Growing up in Canadian schools in the 1960s and 1970s taught Jill to love peace. It was not surprising then, when Jill had an opportunity to visit India as part of her UN NGLS work in 1985, that she jumped at the opportunity. She had already been introduced to Mahatma Gandhi as a beacon of nonviolence, and she had followed the unique role that India was playing within the UN General Assembly in balancing North-South relations. Her work in the UN and later in an NGO that she founded in India, brought her to all the contemporary development issues of the 1980s and 1990s, such as environment, health, women’s equality and people-based development. It was her work between Philippines, Bangladesh and India at the turn of the millennium when she began to understand the importance of land, forest and water in the lives of marginalized communities, especially women. So for the first decade of 2000 she committed herself to women and land issues as a volunteer through a people’s organization known as Ekta Parishad. She had married the Founder of that organization, Rajagopal in 2000, and as an independently-minded woman, she struggled with being an Indian bahu (wife), a mother, while at the same time a role model for women and men in Indian society.

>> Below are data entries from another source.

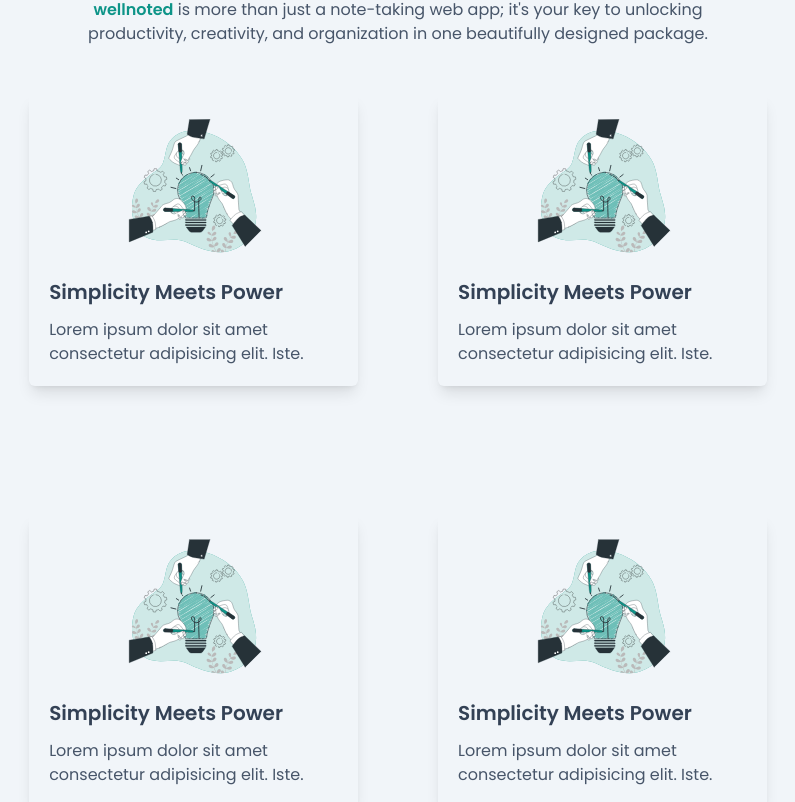
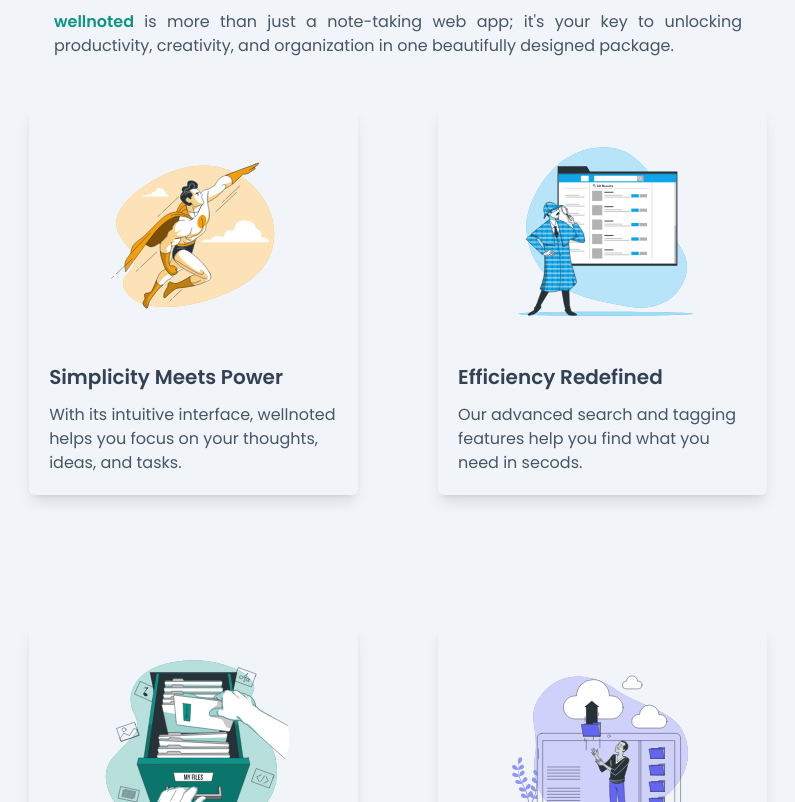
Before and after one commit to yogskr/wellnoted, a website: page index.html in a window 1280 px wide. Shown: the part 1078-1880 px from the top of the page, without its empty margins (242-1037 px from the left). Drawn offline with Linux system fonts and the light colour scheme.

Commit message:
added images and modified tags

```diff
--- a/index.html
+++ b/index.html
@@ -11,7 +11,7 @@
 
 <body class="font-poppins">
   <!-- Header Start -->
-  <header class="fixed top-0 left-0 w-full">
+  <header class="fixed top-0 left-0 w-full z-10">
     <div class="container">
       <div class="flex justify-between px-10 py-5 lg:px-16">
         <div class="self-center">
@@ -128,7 +128,7 @@
     <div class="container">
       <div class="flex flex-wrap">
         <div class="w-full self-center mb-8 px-10 lg:mb-20 lg:pr-0 lg:pl-16 lg:w-1/2">
-          <figure>
+          <figure class="hover:scale-90 transition duration-300 ease-in-out">
             <svg class="animated" id="freepik_stories-novelist-writing" xmlns="http://www.w3.org/2000/svg"
               viewBox="0 0 500 500" version="1.1" xmlns:xlink="http://www.w3.org/1999/xlink"
               xmlns:svgjs="http://svgjs.com/svgjs">
@@ -747,7 +747,7 @@
               unleash your
               <span class="font-semibold text-amber-500">productivity</span>
               and
-              <span class="font-semibold text-pink-500">creativity</span>.
+              <span class="font-semibold text-sky-500">creativity</span>.
             </p>
           </article>
         </div>
@@ -873,10 +873,10 @@
           <h4 class="text-lg text-center font-semibold text-primary">
             About
           </h4>
-          <h2 class="text-3xl text-center font-semibold text-secondary mb-5">
+          <h2 class="text-3xl text-center font-semibold text-secondary mb-5 md:text-5xl">
             Why wellnoted?
           </h2>
-          <p class="text-base text-center text-tetiary">
+          <p class="text-base text-justify text-tetiary">
             <span class="wellnoted-style">wellnoted</span> is more than just a
             note-taking web app; it's your key to unlocking productivity,
             creativity, and organization in one beautifully designed package.
@@ -886,43 +886,47 @@
       <div class="w-full flex flex-wrap items-center justify-center lg:gap-20 lg:mx-auto px-10 xl:w-10/12">
         <div class="mb-12 w-80 md:w-1/2 lg:w-1/3">
           <div class="p-5 shadow-lg rounded-md overflow-hidden">
-            <figure class="w-1/2 mb-5 mx-auto">
-              <img src="./src/images/Collab-bro.svg">
+            <figure class="w-3/4 mb-5 mx-auto">
+              <img src="./src/images/feature-1.svg">
             </figure>
             <h3 class="font-semibold text-xl text-secondary mb-3">Simplicity Meets Power</h3>
-            <p class="font-medium text-tetiary">Lorem ipsum dolor sit amet consectetur adipisicing elit. Iste.</p>
+            <p class="font-medium text-tetiary">With its intuitive interface, wellnoted helps you focus on your
+              thoughts,
+              ideas, and tasks.</p>
           </div>
         </div>
         <div class="mb-12 w-80 md:w-1/2 lg:w-1/3">
           <div class="p-5 shadow-lg rounded-md overflow-hidden">
-            <figure class="w-1/2 mb-5 mx-auto">
-              <img src="./src/images/Collab-bro.svg">
+            <figure class="w-3/4 mb-5 mx-auto">
+              <img src="./src/images/feature-2.svg">
             </figure>
-            <h3 class="font-semibold text-xl text-secondary mb-3">Simplicity Meets Power</h3>
-            <p class="font-medium text-tetiary">Lorem ipsum dolor sit amet consectetur adipisicing elit. Iste.</p>
+            <h3 class="font-semibold text-xl text-secondary mb-3">Efficiency Redefined</h3>
+            <p class="font-medium text-tetiary">Our advanced search and tagging features help you find what you need in
+              secods.</p>
           </div>
         </div>
         <div class="mb-12 w-80 md:w-1/2 lg:w-1/3">
           <div class="p-5 shadow-lg rounded-md overflow-hidden">
-            <figure class="w-1/2 mb-5 mx-auto">
-              <img src="./src/images/Collab-bro.svg">
+            <figure class="w-3/4 mb-5 mx-auto">
+              <img src="./src/images/feature-3.svg">
             </figure>
-            <h3 class="font-semibold text-xl text-secondary mb-3">Simplicity Meets Power</h3>
-            <p class="font-medium text-tetiary">Lorem ipsum dolor sit amet consectetur adipisicing elit. Iste.</p>
+            <h3 class="font-semibold text-xl text-secondary mb-3">Stay Organized</h3>
+            <p class="font-medium text-tetiary">Our smart organization tools keep your notes in perfect order
+              in folders and categories.
+            </p>
           </div>
         </div>
         <div class="mb-12 w-80 md:w-1/2 lg:w-1/3">
           <div class="p-5 shadow-lg rounded-md overflow-hidden">
-            <figure class="w-1/2 mb-5 mx-auto">
-              <img src="./src/images/Collab-bro.svg">
+            <figure class="w-3/4 mb-5 mx-auto">
+              <img src="./src/images/feature-4.svg">
             </figure>
-            <h3 class="font-semibold text-xl text-secondary mb-3">Simplicity Meets Power</h3>
-            <p class="font-medium text-tetiary">Lorem ipsum dolor sit amet consectetur adipisicing elit. Iste.</p>
+            <h3 class="font-semibold text-xl text-secondary mb-3">Web-Based Convenience</h3>
+            <p class="font-medium text-tetiary">No need to clutter your device with bulky data as wellnoted is a
+              cloud-based solution.</p>
           </div>
         </div>
       </div>
-    </div>
-    </div>
     </div>
   </section>
   <!-- Features Section End -->
```
Also changed, not shown: dist/css/tailwind-style.css, src/images/Collab-bro.svg (deleted), src/images/feature-1.svg (added), src/images/feature-2.svg (added), src/images/feature-3.svg (added), src/images/feature-4.svg (added), 1 other file.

After 2010 Jill began to rediscover Gandhi and ahimsa (nonviolence) as a way to negotiate social change for poor communities. She completed a Master’s degree on ‘learning in nonviolent (Gandhian) social movements’ so she could articulate her long experience inside a people’s organization in India to western academics on Gandhi and social movements. She also continued her work as a peace educator and nonviolent trainer in both India and other countries. Then she took up a doctoral degree on nonviolent (Gandhian based) education, which yielded an understanding about how peace education could be enriched by Gandhi’s ideas of nonviolence especially in advancing people’s lives at the grassroots and in diverse communities.

It was out of this combination of theory and practice that Jill and Rajagopal began to work on the Jai Jagat 2020. After the large-scale walk of 50,000 people, the Jan Satyagraha in 2012, it was evident that the global economy was hampering grassroots development and pro-poor policies making it difficult to create a societal change. One of the ways to alter this was to take up action at the global level, by linking the local situations with international policies. The idea was that by walking to Geneva, people would rediscover what Gandhi meant by linking local communities to larger structures of society that were nonviolent, sustainable and equitable. Only if, people were engaged in their own development would peace become a reality. With the onset of the climate crisis, people taking greater responsibility for their local environment and economy seemed like an imperative, and at the same time getting along at the global level was also necessary. This, it was believed, could be reinforced in a year long walk, the Jai Jagat 2020 Global Peace March from New Delhi to Geneva.

As a Canadian, Jill has sought to bring these experiences back to Canada in the form of lectures, writings and more recently teaching and academic research. She taught a semester at George Brown College in the field of community development while completing a distant learning Master’s Degree with St.Francis Xavier in adult education and community. Subsequently, she has been working on a doctoral program at the University of Toronto’s Ontario Institute of Studies in Education on social movements, feminism, and learning.

She has also had the experience of creating solidarity networks through the UN, South-­‐South Solidarity and International Initiatives. She has a deep understanding of the issue of food security in the global south.

She is trained in teaching peace education and Gandhian nonviolence, holding her doctoral candidacy from the University of Toronto in Canada. At present she coordinates a small training and research program in South India on Gandhian Nonviolence and Peace and, she travels throughout the country doing education and action programs. Jill takes a special interest in women and development and looks at women’s empowerment process through the frame of nonviolence.

Currently, Jill is coordinating a global peace campaign known as the Jai Jagat 2020, and this involves a large public engagement in India and in numerous other countries. The Jai Jagat consists of a march from Delhi to Geneva and this will be followed by eight days of action in Geneva in 2020. The objective is to press various UN Agencies to offer greater space for marginalized groups to carry out the Sustainable Development Goals (SDGs) not simply leaving it to National Governments or corporations so that solutions will be drawn from the grassroots.